Sharing Top Content from the Angular-sphere.

Yep, JavaScript Moves Fast. Build Your Component Library Anyway.

  • Here’s a question I’ve heard a few times recently: – “What if we create a component library in React/Vue/Angular/whatever and a new component technology replaces it?”
  • Without a component library, your team is highly likely to include duplicate JavaScript that solves the same problems in slightly different ways which will bloat the bundle and slow performance.
  • The advantage to this approach is twofold: – If you move to a new technology in the future, the plain CSS foundation that you’re using behind the scenes in your JavaScript components can be reused.If your company is currently using multiple component approaches such as React, Angular, and/or Vue, then…
  • Leverage an existing JavaScript component library as your foundation to minimize the amount of code you need to write to get rolling.
  • SummaryDon’t let the rapid innovation in JavaScript scare you away from investing in a reusable component library for your company.

That’s not a question of if. It’s a question of when. These technologies have become wildly popular, but they’re not the end game. Like all technologies, something better will eventually come along…

Here’s a question I’ve heard a few times recently:

“What if we create a component library in React/Vue/Angular/whatever and a new component technology replaces it?”That’s not a question of if. It’s a question of when. These technologies have become wildly popular, but they’re not the end game.
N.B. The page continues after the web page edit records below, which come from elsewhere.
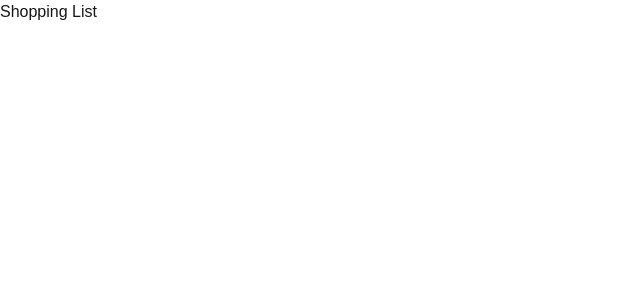
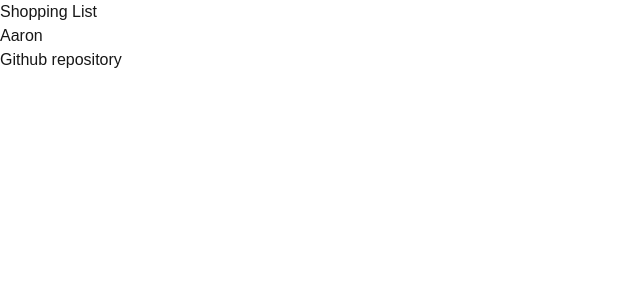
Before and after one commit to aaron-reid19/cprg306-assignments, a Next.js app: page /week-2 in a window 1280 px wide. Shown: the top 300 px of the page, without its empty margins (0-640 px from the left). Built offline with nearby package versions, Linux system fonts and the light colour scheme.

Commit message:
rendering studentinfo in week-2 page

```diff
--- a/app/week-2/page.js
+++ b/app/week-2/page.js
@@ -1,7 +1,13 @@
+import StudentInfo from "./studentinfo"
 export default function Page(){
     return (
         <main>
             <h1>Shopping List</h1>
+            <StudentInfo/>
         </main>
+
+
+
+
     )
 }
--- a/app/week-2/studentinfo.js
+++ b/app/week-2/studentinfo.js
@@ -1,7 +1,13 @@
 import Link from "next/link";
 export default function StudentInfo(){
-    <main>
-        <h1>Aaron</h1>
-        <Link href="https://github.com/aaron-reid19/cprg306-assignments">Github repository</Link>
-    </main>
+    return(
+    <section>
+        <h2>Aaron</h2>
+        <p>
+            <Link href="https://github.com/aaron-reid19/cprg306-assignments">
+            Github repository
+            </Link>
+        </p>
+    </section>
+    )
 }
```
Like all technologies, something better will eventually come along and replace them.

But that fact is largely irrelevant. Establishing a library of reusable components for your company today remains absolutely critical.

Here’s why.

Move Faster TodayReusable components help your team move faster by creating higher level abstractions. Components eliminate decision fatigue by programmatically enforcing a standardized approach. Just consider an opinionated form TextInput component.

It can eliminate all the following decisions:

Should I put the label above the input or beside it?Should I display validation errors to the right or below the input?What color should the error be?How should I mark required fields?Should I validate required fields on blur or upon submit?How much padding should I place between the label and the input?The list goes on. These aren’t questions your designers and developers should be asking every time they create a new form.

Enforce ConsistencyReusable components enforce user interface consistency. Your company likely has many developers. Yet your job is to build an app that looks like it was built by one developer.

To do that, it’s critical to use reusable components. Copy/paste isn’t a design pattern. If designers…

Yep, JavaScript Moves Fast. Build Your Component Library Anyway.